Jennings found[1] that paramecia collect around a mass of bacteria, pushing and crowding one another in apparent effort to reach the food, and Binet,[2] in one of those delightful, imaginative flights in which even the scientific mind at times is wont to recreate, would have us believe that most, if not all of the higher intellectual processes, including choice and volition, form part of the mental life of micro-organisms. But we are clearly drawing inferences beyond our right if we assume that action here has any other cause than the necessity which selection has made the conditions of survival. These organisms must do certain things and do them always, under penalty of extinction, and perhaps this is the reason why these same paramecia begin to gather around innutritious substances quite as surely as around nutritious. The attraction which a dilute solution of carbon dioxide has for them would then, as Jennings has suggested, be due to the fact that this product of organic waste is found wherever paramecia assemble; therefore, as they gather more often than otherwise around food and natural selection demands that they lose no chance of finding nutriment, carbon dioxide becomes a blind call to food. Instinct is thus organic behavior originating in the necessity of adaptation and directed in its course through the exigencies of the environment by natural selection. Whitman[3] has observed that our fresh-water salamander, Necturus, reacts to any object quietly introduced into the water, as though it were food. If so small an object as a needle, he says, be brought into contact with the surface of the water, Necturus instantly turns toward it. The reason is that the animal receives exactly the same stimuli from a foreign object that touches or passes through the water as it does from

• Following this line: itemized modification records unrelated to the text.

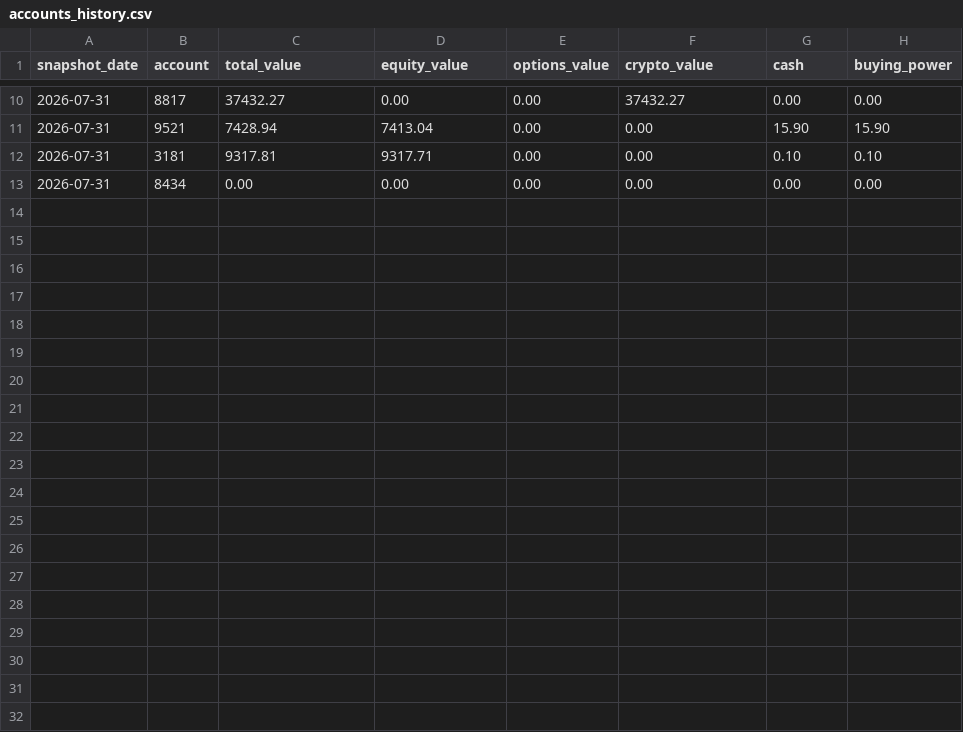
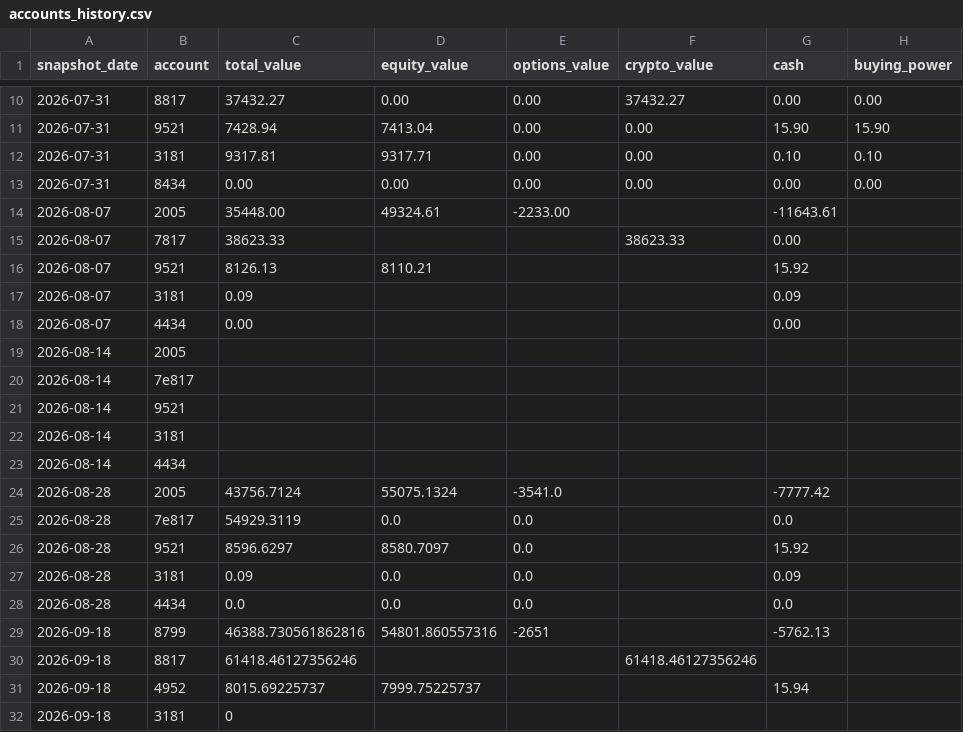
Before and after one commit to Girigall/portfolio-pop, a CSV file: history/accounts_history.csv, drawn as a sheet; only a part is shown, gaps mark what is left out; the diff covers the shown part only; the diff names each change by its address in the sheet, - before the commit and + after, or states it on an @@ line.

Commit message:
archive: weekly snapshot 2026-10-16

```diff
--- a/history/accounts_history.csv
+++ b/history/accounts_history.csv
+row 14: 2026-08-07 | 2005 | 35448.00 | 49324.61 | -2233.00 |  | -11643.61
+row 15: 2026-08-07 | 7817 | 38623.33 |  |  | 38623.33 | 0.00
+row 16: 2026-08-07 | 9521 | 8126.13 | 8110.21 |  |  | 15.92
+row 17: 2026-08-07 | 3181 | 0.09 |  |  |  | 0.09
+row 18: 2026-08-07 | 4434 | 0.00 |  |  |  | 0.00
+row 19: 2026-08-14 | 2005
+row 20: 2026-08-14 | 7e817
+row 21: 2026-08-14 | 9521
+row 22: 2026-08-14 | 3181
+row 23: 2026-08-14 | 4434
+row 24: 2026-08-28 | 2005 | 43756.7124 | 55075.1324 | -3541.0 |  | -7777.42
+row 25: 2026-08-28 | 7e817 | 54929.3119 | 0.0 | 0.0 |  | 0.0
+row 26: 2026-08-28 | 9521 | 8596.6297 | 8580.7097 | 0.0 |  | 15.92
+row 27: 2026-08-28 | 3181 | 0.09 | 0.0 | 0.0 |  | 0.09
+row 28: 2026-08-28 | 4434 | 0.0 | 0.0 | 0.0 |  | 0.0
+row 29: 2026-09-18 | 8799 | 46388.730561862816 | 54801.860557316 | -2651 |  | -5762.13
+row 30: 2026-09-18 | 8817 | 61418.46127356246 |  |  | 61418.46127356246
+row 31: 2026-09-18 | 4952 | 8015.69225737 | 7999.75225737 |  |  | 15.94
+row 32: 2026-09-18 | 3181 | 0
```
Also changed, not shown: 13 added rows elsewhere in this file, 2 other files.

  1. "Psychology of a Protozoan," Am. Jour, of Psychology, Vol. X., 1899, p. 503.
  2. Binet, "The Psychic Life of Micro-organisms," 1899, p. 61.
  3. "Biological Lectures from the Marine Laboratory at Woods Hole, Massachusetts," 1898, p. 303.